## Image comparison data
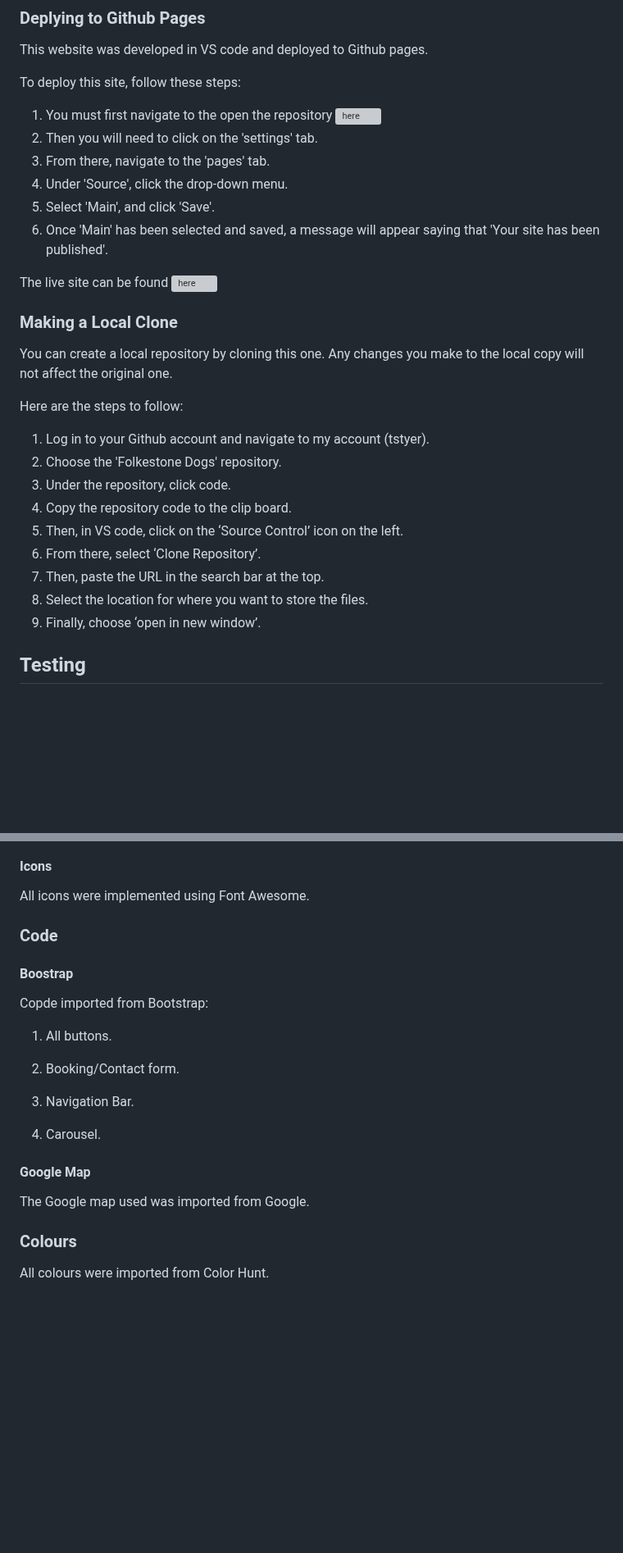
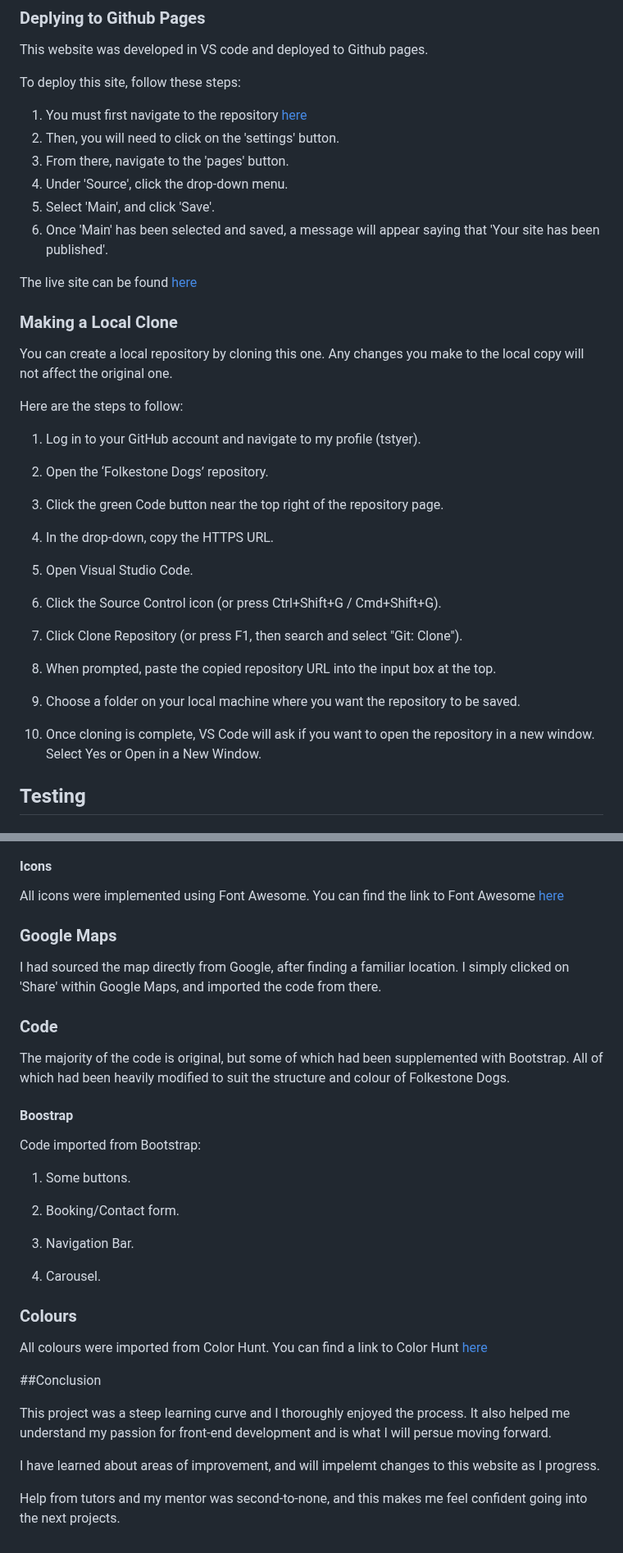
Before and after one commit to tstyer/Folkestone-Dogs, a Markdown page: README.md, 2 parts joined by grey strips. Shown at 82% size. Rendered like a GitHub page; blank space fills up the shorter version; grey boxes are pictures that could not be loaded.

Commit message:
Update README.md
Second draft

```diff
--- a/README.md
+++ b/README.md
@@ -195,14 +207,14 @@ This website was developed in VS code and deployed to Github pages.
 
 To deploy this site, follow these steps:
 
-1. You must first navigate to the open the repository ![here](https://github.com/tstyer/Folkestone-Dogs)
-2. Then you will need to click on the 'settings' tab.
-3. From there, navigate to the 'pages' tab.
+1. You must first navigate to the repository [here](https://github.com/tstyer/Folkestone-Dogs)
+2. Then, you will need to click on the 'settings' button.
+3. From there, navigate to the 'pages' button.
 4. Under 'Source', click the drop-down menu.
 5. Select 'Main', and click 'Save'.
 6. Once 'Main' has been selected and saved, a message will appear saying that 'Your site has been published'.
 
-The live site can be found ![here](https://tstyer.github.io/Folkestone-Dogs/)
+The live site can be found [here](https://tstyer.github.io/Folkestone-Dogs/)
 
 ### Making a Local Clone
 
@@ -210,15 +222,25 @@ You can create a local repository by cloning this one. Any changes you make to t
 
 Here are the steps to follow:
 
-1. Log in to your Github account and navigate to my account (tstyer).
-2. Choose the 'Folkestone Dogs' repository.
-3. Under the repository, click code.
-4. Copy the repository code to the clip board.
-5. Then, in VS code, click on the ‘Source Control’ icon on the left.
-6. From there, select ‘Clone Repository’.
-7. Then, paste the URL in the search bar at the top.
-8. Select the location for where you want to store the files.
-9. Finally, choose ‘open in new window’.
+1. Log in to your GitHub account and navigate to my profile (tstyer).
+
+2. Open the ‘Folkestone Dogs’ repository.
+
+3. Click the green Code button near the top right of the repository page.
+
+4. In the drop-down, copy the HTTPS URL.
+
+5. Open Visual Studio Code.
+
+6. Click the Source Control icon (or press Ctrl+Shift+G / Cmd+Shift+G).
+
+7. Click Clone Repository (or press F1, then search and select "Git: Clone").
+
+8. When prompted, paste the copied repository URL into the input box at the top.
+
+9. Choose a folder on your local machine where you want the repository to be saved.
+
+10. Once cloning is complete, VS Code will ask if you want to open the repository in a new window. Select Yes or Open in a New Window.
 
 ## Testing
 
@@ -428,15 +452,21 @@ After running Lighthouse, the images were clearly marked, and I learned that the
 
 #### Icons
 
-All icons were implemented using Font Awesome.
+All icons were implemented using Font Awesome. You can find the link to Font Awesome [here](https://fontawesome.com/)
+
+### Google Maps
+
+I had sourced the map directly from Google, after finding a familiar location. I simply clicked on 'Share' within Google Maps, and imported the code from there.
 
 ### Code
 
+The majority of the code is original, but some of which had been supplemented with Bootstrap. All of which had been heavily modified to suit the structure and colour of Folkestone Dogs.
+
 #### Boostrap
 
-Copde imported from Bootstrap:
+Code imported from Bootstrap:
 
-1. All buttons.
+1. Some buttons.
 
 2. Booking/Contact form.
 
@@ -444,10 +474,14 @@ Copde imported from Bootstrap:
 
 4. Carousel.
 
-#### Google Map
-
-The Google map used was imported from Google.
-
 ### Colours
 
-All colours were imported from Color Hunt.
+All colours were imported from Color Hunt. You can find a link to Color Hunt [here](https://colorhunt.co/)
+
+##Conclusion
+
+This project was a steep learning curve and I thoroughly enjoyed the process. It also helped me understand my passion for front-end development and is what I will persue moving forward.
+
+I have learned about areas of improvement, and will impelemt changes to this website as I progress.
+
+Help from tutors and my mentor was second-to-none, and this makes me feel confident going into the next projects.
```
Also changed, not shown: other parts of README.md (+54 -40 lines).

## Brief
Make a word-for-word copy of the entries, without any pictures.

## Your solution
Before and after one commit to tstyer/Folkestone-Dogs, a Markdown page: README.md, 2 parts joined by grey strips. Shown at 82% size. Rendered like a GitHub page; blank space fills up the shorter version; grey boxes are pictures that could not be loaded.

Commit message:
Update README.md
Second draft

```diff
--- a/README.md
+++ b/README.md
@@ -195,14 +207,14 @@ This website was developed in VS code and deployed to Github pages.
 
 To deploy this site, follow these steps:
 
-1. You must first navigate to the open the repository ![here](https://github.com/tstyer/Folkestone-Dogs)
-2. Then you will need to click on the 'settings' tab.
-3. From there, navigate to the 'pages' tab.
+1. You must first navigate to the repository [here](https://github.com/tstyer/Folkestone-Dogs)
+2. Then, you will need to click on the 'settings' button.
+3. From there, navigate to the 'pages' button.
 4. Under 'Source', click the drop-down menu.
 5. Select 'Main', and click 'Save'.
 6. Once 'Main' has been selected and saved, a message will appear saying that 'Your site has been published'.
 
-The live site can be found ![here](https://tstyer.github.io/Folkestone-Dogs/)
+The live site can be found [here](https://tstyer.github.io/Folkestone-Dogs/)
 
 ### Making a Local Clone
 
@@ -210,15 +222,25 @@ You can create a local repository by cloning this one. Any changes you make to t
 
 Here are the steps to follow:
 
-1. Log in to your Github account and navigate to my account (tstyer).
-2. Choose the 'Folkestone Dogs' repository.
-3. Under the repository, click code.
-4. Copy the repository code to the clip board.
-5. Then, in VS code, click on the ‘Source Control’ icon on the left.
-6. From there, select ‘Clone Repository’.
-7. Then, paste the URL in the search bar at the top.
-8. Select the location for where you want to store the files.
-9. Finally, choose ‘open in new window’.
+1. Log in to your GitHub account and navigate to my profile (tstyer).
+
+2. Open the ‘Folkestone Dogs’ repository.
+
+3. Click the green Code button near the top right of the repository page.
+
+4. In the drop-down, copy the HTTPS URL.
+
+5. Open Visual Studio Code.
+
+6. Click the Source Control icon (or press Ctrl+Shift+G / Cmd+Shift+G).
+
+7. Click Clone Repository (or press F1, then search and select "Git: Clone").
+
+8. When prompted, paste the copied repository URL into the input box at the top.
+
+9. Choose a folder on your local machine where you want the repository to be saved.
+
+10. Once cloning is complete, VS Code will ask if you want to open the repository in a new window. Select Yes or Open in a New Window.
 
 ## Testing
 
@@ -428,15 +452,21 @@ After running Lighthouse, the images were clearly marked, and I learned that the
 
 #### Icons
 
-All icons were implemented using Font Awesome.
+All icons were implemented using Font Awesome. You can find the link to Font Awesome [here](https://fontawesome.com/)
+
+### Google Maps
+
+I had sourced the map directly from Google, after finding a familiar location. I simply clicked on 'Share' within Google Maps, and imported the code from there.
 
 ### Code
 
+The majority of the code is original, but some of which had been supplemented with Bootstrap. All of which had been heavily modified to suit the structure and colour of Folkestone Dogs.
+
 #### Boostrap
 
-Copde imported from Bootstrap:
+Code imported from Bootstrap:
 
-1. All buttons.
+1. Some buttons.
 
 2. Booking/Contact form.
 
@@ -444,10 +474,14 @@ Copde imported from Bootstrap:
 
 4. Carousel.
 
-#### Google Map
-
-The Google map used was imported from Google.
-
 ### Colours
 
-All colours were imported from Color Hunt.
+All colours were imported from Color Hunt. You can find a link to Color Hunt [here](https://colorhunt.co/)
+
+##Conclusion
+
+This project was a steep learning curve and I thoroughly enjoyed the process. It also helped me understand my passion for front-end development and is what I will persue moving forward.
+
+I have learned about areas of improvement, and will impelemt changes to this website as I progress.
+
+Help from tutors and my mentor was second-to-none, and this makes me feel confident going into the next projects.
```
Also changed, not shown: other parts of README.md (+54 -40 lines).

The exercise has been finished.